===== Provided information
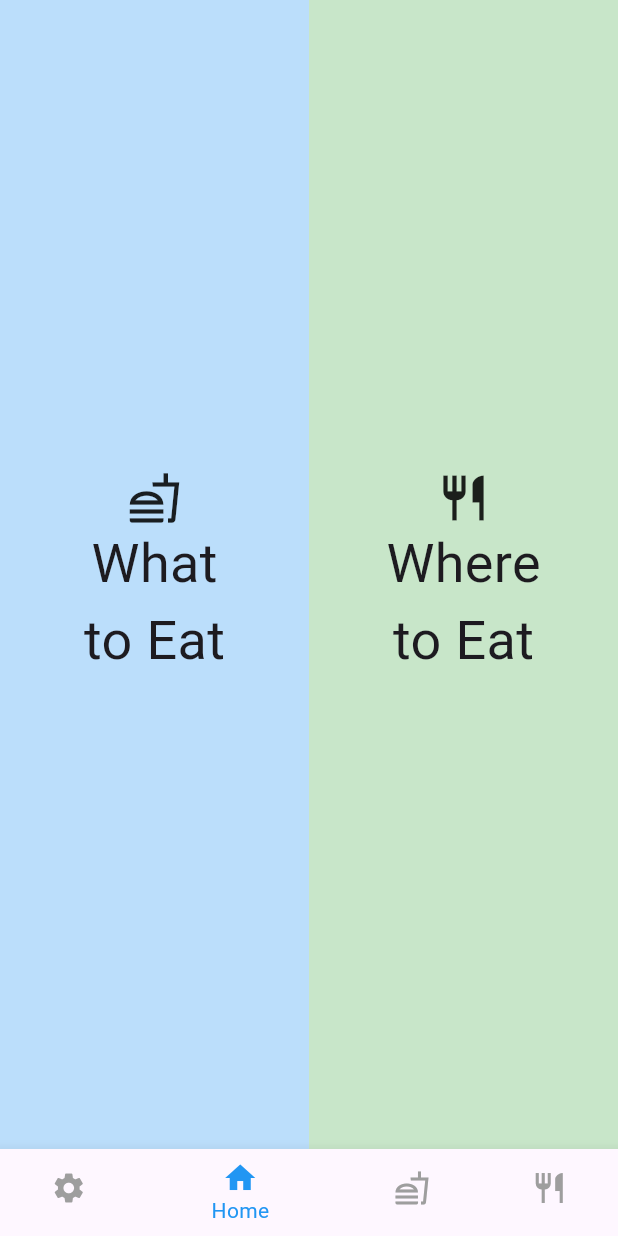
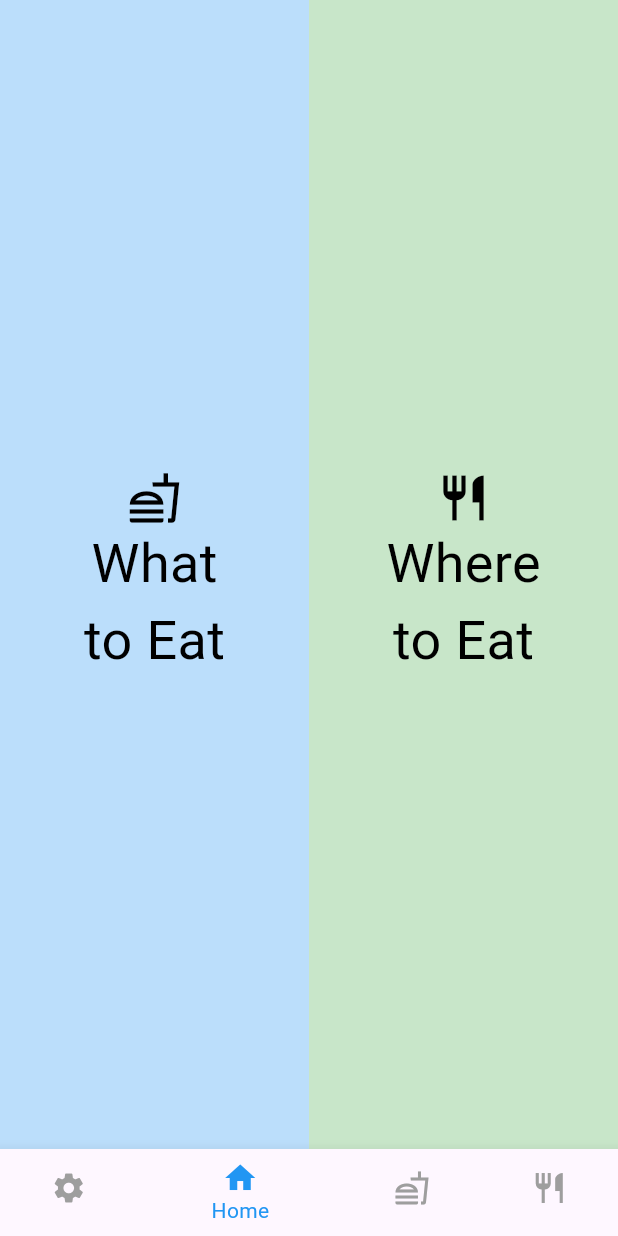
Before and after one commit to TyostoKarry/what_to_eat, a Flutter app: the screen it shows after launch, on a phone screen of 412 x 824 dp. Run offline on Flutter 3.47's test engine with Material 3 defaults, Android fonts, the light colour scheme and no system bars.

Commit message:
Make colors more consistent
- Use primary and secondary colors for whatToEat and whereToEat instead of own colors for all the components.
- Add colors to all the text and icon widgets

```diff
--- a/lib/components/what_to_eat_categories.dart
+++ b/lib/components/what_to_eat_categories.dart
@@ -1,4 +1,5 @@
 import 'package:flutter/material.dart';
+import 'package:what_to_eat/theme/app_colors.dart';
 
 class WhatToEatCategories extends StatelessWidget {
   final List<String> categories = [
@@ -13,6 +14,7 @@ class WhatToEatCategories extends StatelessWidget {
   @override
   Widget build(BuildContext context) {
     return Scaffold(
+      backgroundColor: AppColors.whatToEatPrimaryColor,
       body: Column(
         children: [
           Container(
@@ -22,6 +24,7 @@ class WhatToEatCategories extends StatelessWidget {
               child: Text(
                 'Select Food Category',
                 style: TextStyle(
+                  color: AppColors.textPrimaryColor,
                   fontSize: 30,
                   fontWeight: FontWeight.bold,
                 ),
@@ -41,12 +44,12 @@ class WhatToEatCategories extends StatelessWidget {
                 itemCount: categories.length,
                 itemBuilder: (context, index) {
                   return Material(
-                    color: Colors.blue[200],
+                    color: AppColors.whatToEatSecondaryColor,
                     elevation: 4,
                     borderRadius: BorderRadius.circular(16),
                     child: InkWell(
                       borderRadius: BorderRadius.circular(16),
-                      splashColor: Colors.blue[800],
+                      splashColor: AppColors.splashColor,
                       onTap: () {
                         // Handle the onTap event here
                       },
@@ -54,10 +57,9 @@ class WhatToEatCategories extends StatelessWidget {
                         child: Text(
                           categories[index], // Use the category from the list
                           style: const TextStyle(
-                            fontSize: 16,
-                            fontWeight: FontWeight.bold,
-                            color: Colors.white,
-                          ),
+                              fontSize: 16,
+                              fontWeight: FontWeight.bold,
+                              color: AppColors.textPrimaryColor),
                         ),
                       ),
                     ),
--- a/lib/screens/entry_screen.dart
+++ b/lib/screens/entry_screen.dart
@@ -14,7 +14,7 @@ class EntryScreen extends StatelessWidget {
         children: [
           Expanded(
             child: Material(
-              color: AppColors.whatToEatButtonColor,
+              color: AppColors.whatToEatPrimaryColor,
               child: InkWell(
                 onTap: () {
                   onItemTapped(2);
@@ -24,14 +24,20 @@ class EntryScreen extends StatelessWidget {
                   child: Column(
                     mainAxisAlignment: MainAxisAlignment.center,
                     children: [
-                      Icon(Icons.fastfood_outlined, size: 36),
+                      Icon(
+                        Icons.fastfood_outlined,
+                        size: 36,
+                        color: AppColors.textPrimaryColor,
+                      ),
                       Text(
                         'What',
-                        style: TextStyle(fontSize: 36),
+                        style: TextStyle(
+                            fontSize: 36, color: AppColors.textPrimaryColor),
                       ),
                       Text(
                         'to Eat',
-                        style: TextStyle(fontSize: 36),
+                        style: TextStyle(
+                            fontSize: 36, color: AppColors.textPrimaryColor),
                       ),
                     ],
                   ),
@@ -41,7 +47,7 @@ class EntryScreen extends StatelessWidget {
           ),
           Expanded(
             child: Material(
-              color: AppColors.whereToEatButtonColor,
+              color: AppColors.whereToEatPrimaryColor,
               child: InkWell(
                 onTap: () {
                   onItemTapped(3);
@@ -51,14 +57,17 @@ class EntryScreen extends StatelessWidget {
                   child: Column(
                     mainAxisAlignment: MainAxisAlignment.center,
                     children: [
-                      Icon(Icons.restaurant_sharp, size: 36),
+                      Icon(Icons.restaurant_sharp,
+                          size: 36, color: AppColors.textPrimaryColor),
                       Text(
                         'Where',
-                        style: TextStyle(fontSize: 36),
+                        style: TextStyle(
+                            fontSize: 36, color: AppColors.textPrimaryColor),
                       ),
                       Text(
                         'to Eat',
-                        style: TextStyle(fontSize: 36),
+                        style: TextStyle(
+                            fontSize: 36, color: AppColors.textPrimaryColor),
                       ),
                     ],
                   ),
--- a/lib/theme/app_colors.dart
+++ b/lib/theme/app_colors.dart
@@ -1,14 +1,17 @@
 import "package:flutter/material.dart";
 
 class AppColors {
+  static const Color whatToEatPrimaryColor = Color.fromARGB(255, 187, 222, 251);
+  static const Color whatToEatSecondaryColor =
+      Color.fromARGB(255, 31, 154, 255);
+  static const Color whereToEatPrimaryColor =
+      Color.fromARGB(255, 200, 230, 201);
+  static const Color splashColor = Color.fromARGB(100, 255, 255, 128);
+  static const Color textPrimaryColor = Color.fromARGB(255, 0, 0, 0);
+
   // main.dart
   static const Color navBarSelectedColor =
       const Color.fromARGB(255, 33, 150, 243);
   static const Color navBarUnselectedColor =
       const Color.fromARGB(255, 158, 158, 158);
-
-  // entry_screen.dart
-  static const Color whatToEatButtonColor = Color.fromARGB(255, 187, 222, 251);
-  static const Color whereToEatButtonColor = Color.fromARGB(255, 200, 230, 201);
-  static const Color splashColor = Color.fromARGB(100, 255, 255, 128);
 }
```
==========
===== Provided information
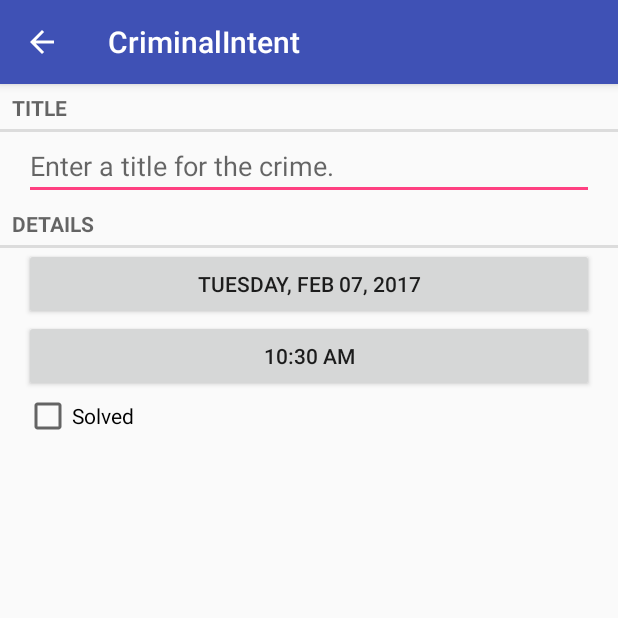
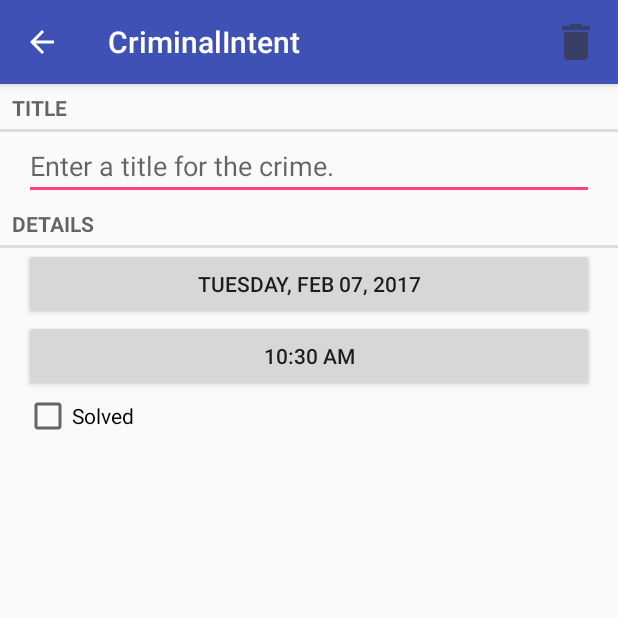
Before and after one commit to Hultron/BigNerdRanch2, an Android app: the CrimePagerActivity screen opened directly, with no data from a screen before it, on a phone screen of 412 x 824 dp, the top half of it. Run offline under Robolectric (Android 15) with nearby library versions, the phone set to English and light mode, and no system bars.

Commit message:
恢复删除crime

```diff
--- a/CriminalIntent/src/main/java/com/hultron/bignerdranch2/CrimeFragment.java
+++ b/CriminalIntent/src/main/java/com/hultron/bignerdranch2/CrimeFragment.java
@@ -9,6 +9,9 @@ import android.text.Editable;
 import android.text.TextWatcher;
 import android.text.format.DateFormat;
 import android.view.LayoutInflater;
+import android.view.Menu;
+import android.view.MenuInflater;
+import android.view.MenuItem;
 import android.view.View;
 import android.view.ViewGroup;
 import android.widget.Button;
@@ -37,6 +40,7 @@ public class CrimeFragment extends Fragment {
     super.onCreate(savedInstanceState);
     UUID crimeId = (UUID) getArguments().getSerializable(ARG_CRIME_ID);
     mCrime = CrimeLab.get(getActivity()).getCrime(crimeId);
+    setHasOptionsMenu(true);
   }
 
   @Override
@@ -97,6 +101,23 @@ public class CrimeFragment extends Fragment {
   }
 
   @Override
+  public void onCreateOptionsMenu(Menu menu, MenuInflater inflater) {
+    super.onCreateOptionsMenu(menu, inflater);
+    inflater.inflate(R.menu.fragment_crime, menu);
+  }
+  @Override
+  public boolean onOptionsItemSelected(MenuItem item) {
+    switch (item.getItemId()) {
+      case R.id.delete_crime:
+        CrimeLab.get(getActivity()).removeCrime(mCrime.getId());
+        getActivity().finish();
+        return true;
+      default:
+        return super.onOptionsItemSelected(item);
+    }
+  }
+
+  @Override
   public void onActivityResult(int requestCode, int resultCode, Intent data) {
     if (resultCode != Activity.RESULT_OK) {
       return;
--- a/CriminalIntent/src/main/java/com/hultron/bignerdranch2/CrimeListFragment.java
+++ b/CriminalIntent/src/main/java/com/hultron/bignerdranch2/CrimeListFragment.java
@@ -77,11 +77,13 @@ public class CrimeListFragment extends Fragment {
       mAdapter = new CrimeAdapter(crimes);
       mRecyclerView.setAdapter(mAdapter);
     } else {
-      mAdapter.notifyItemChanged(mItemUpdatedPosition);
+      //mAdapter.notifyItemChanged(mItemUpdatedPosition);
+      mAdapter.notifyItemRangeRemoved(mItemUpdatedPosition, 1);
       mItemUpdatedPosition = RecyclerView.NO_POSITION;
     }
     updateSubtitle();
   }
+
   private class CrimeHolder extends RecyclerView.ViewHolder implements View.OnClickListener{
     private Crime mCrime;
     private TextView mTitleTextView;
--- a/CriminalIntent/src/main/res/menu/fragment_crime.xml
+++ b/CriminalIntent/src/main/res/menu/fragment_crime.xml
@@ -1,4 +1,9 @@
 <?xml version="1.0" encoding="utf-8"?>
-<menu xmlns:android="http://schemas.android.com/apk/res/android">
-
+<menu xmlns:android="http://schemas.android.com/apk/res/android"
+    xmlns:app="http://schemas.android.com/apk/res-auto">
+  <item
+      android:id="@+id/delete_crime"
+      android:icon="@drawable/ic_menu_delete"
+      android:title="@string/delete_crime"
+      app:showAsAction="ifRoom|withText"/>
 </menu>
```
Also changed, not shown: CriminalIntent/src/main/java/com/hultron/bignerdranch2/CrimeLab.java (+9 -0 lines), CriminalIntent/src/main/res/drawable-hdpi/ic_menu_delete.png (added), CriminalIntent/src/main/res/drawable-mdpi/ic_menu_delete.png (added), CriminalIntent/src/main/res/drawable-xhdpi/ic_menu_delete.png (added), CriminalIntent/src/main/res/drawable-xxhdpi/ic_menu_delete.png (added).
==========
Requirement: Copy out, from the records above, every line that holds the string "StatelessWidget".

Solved problem:
 class WhatToEatCategories extends StatelessWidget {
@@ -13,6 +14,7 @@ class WhatToEatCategories extends StatelessWidget {
@@ -22,6 +24,7 @@ class WhatToEatCategories extends StatelessWidget {
@@ -41,12 +44,12 @@ class WhatToEatCategories extends StatelessWidget {
@@ -54,10 +57,9 @@ class WhatToEatCategories extends StatelessWidget {
@@ -14,7 +14,7 @@ class EntryScreen extends StatelessWidget {
@@ -24,14 +24,20 @@ class EntryScreen extends StatelessWidget {
@@ -41,7 +47,7 @@ class EntryScreen extends StatelessWidget {
@@ -51,14 +57,17 @@ class EntryScreen extends StatelessWidget {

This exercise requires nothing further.